» Directions:
From the material below, copy out each line with the word "simplicial" in it.

» Task material:
-------

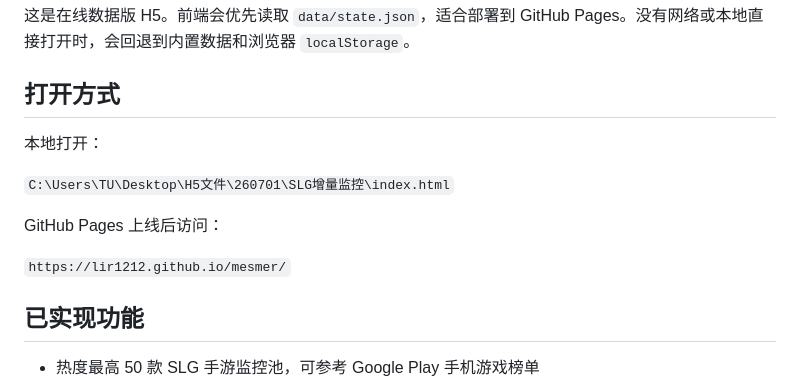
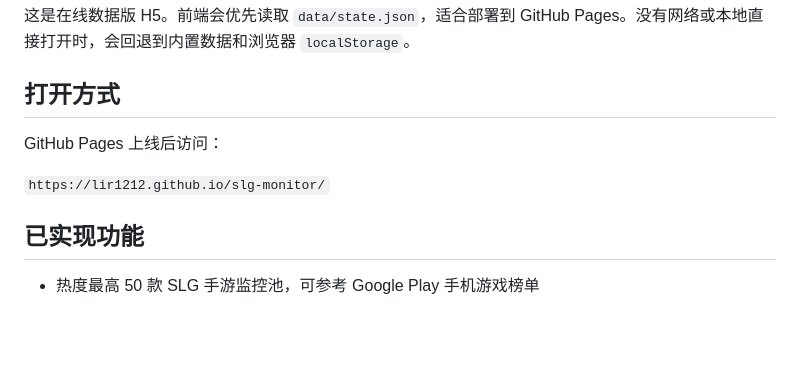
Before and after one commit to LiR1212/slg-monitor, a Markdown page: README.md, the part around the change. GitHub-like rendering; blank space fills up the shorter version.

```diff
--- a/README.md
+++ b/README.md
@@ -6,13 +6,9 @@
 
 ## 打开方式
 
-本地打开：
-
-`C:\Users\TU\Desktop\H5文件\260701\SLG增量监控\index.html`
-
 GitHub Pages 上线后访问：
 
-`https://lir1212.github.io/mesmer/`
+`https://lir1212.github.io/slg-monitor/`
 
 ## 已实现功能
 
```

-------

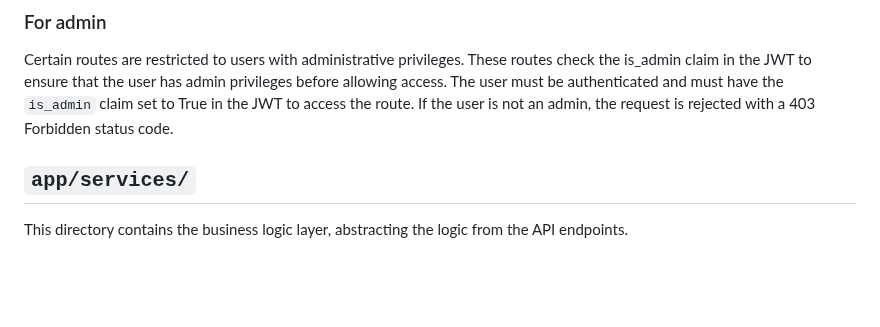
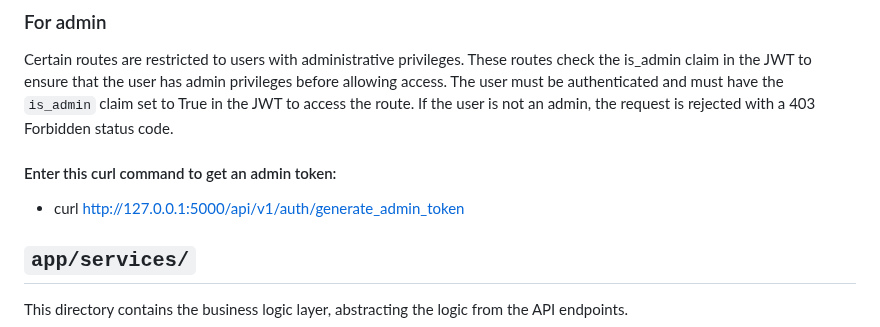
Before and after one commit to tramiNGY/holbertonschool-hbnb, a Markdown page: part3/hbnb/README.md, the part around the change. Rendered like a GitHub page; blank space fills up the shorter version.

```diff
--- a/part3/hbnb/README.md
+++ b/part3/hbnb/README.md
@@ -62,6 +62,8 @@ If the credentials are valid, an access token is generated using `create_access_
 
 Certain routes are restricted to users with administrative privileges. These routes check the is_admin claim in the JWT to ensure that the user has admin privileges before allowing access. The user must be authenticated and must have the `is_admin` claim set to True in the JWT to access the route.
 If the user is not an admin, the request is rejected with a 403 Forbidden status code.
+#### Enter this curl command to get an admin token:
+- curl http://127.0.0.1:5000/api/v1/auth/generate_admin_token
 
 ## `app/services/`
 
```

-------

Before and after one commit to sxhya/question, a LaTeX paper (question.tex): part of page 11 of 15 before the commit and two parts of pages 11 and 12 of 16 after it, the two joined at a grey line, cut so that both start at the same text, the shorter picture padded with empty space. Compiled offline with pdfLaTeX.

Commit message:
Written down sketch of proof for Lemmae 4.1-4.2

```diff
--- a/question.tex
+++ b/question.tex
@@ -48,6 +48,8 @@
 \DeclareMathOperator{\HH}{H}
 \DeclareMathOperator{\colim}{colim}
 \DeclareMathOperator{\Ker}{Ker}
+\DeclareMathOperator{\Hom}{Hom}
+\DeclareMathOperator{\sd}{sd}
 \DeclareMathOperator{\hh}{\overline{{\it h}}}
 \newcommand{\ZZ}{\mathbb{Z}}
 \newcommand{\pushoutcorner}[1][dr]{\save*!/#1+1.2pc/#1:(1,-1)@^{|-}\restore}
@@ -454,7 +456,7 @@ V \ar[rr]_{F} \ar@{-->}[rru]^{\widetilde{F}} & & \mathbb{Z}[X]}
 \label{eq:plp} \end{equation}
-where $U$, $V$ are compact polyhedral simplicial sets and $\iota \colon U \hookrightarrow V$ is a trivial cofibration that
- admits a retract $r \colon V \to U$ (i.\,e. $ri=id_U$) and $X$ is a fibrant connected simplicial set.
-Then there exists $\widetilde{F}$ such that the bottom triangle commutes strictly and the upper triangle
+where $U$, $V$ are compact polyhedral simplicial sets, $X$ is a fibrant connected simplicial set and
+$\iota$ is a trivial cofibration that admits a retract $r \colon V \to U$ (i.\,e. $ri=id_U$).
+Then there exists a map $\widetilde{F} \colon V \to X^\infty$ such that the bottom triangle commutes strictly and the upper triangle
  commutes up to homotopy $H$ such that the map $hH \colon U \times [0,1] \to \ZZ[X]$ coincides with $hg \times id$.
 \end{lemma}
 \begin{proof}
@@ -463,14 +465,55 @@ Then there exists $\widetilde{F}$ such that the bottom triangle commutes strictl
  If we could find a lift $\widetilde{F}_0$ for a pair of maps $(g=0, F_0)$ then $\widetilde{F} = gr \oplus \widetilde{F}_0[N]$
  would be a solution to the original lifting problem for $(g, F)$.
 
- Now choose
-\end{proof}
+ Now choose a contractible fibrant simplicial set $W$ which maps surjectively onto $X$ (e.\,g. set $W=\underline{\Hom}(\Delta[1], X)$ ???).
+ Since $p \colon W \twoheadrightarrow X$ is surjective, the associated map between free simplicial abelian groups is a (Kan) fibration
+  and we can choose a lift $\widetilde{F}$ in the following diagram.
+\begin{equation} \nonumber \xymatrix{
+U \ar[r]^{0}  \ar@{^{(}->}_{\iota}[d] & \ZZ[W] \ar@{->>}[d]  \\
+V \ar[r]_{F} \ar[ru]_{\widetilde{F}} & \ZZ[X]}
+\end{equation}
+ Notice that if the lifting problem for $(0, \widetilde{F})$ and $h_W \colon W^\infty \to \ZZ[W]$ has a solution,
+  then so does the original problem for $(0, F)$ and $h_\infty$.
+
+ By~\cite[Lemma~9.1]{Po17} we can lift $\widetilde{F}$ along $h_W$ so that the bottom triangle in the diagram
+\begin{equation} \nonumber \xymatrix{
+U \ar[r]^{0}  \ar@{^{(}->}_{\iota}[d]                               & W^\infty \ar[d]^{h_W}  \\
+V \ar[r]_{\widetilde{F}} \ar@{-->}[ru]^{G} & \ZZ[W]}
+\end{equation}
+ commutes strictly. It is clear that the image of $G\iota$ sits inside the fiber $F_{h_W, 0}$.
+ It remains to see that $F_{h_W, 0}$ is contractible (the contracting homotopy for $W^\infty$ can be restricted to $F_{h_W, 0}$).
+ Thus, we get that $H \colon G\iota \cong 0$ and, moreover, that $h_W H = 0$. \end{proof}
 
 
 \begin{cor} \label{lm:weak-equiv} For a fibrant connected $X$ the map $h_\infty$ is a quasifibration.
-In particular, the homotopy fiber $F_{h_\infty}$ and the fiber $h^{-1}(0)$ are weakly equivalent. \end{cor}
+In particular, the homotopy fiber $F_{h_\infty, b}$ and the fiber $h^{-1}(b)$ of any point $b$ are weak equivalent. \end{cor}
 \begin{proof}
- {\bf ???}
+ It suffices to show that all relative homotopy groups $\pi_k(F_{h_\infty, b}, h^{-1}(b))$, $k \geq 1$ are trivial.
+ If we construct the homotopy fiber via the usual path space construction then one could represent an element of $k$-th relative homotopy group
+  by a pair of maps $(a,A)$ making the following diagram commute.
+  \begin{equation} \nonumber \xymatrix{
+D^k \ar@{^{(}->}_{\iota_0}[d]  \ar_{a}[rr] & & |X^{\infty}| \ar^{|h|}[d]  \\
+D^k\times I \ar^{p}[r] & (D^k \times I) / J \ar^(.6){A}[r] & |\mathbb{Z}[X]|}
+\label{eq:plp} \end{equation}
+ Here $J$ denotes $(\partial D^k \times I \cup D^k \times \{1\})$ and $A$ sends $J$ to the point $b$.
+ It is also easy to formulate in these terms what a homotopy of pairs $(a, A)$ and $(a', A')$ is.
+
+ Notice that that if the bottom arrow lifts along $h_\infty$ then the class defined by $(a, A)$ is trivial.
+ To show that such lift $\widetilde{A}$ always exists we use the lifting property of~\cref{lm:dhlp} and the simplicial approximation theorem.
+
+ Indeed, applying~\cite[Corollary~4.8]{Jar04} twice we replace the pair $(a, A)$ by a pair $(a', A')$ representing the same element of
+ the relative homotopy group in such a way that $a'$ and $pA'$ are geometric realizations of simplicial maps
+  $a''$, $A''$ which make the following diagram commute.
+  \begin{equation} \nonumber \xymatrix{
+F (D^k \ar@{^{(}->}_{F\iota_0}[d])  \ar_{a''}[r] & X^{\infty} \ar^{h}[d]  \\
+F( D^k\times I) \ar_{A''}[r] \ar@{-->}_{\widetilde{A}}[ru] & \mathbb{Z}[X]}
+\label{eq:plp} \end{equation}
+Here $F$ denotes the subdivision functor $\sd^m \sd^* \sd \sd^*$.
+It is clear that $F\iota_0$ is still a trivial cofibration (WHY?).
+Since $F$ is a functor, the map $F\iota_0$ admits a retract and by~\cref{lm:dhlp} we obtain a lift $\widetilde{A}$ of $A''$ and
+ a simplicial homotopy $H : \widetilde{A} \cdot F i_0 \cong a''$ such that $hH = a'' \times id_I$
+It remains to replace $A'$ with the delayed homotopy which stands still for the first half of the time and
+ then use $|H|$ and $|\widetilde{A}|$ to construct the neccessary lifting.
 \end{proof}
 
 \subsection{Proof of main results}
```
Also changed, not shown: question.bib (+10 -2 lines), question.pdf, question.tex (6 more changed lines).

-------

» Exercise solution:
-where $U$, $V$ are compact polyhedral simplicial sets and $\iota \colon U \hookrightarrow V$ is a trivial cofibration that
- admits a retract $r \colon V \to U$ (i.\,e. $ri=id_U$) and $X$ is a fibrant connected simplicial set.
+where $U$, $V$ are compact polyhedral simplicial sets, $X$ is a fibrant connected simplicial set and
+ Now choose a contractible fibrant simplicial set $W$ which maps surjectively onto $X$ (e.\,g. set $W=\underline{\Hom}(\Delta[1], X)$ ???).
+ Since $p \colon W \twoheadrightarrow X$ is surjective, the associated map between free simplicial abelian groups is a (Kan) fibration
+ To show that such lift $\widetilde{A}$ always exists we use the lifting property of~\cref{lm:dhlp} and the simplicial approximation theorem.
+ the relative homotopy group in such a way that $a'$ and $pA'$ are geometric realizations of simplicial maps
+ a simplicial homotopy $H : \widetilde{A} \cdot F i_0 \cong a''$ such that $hH = a'' \times id_I$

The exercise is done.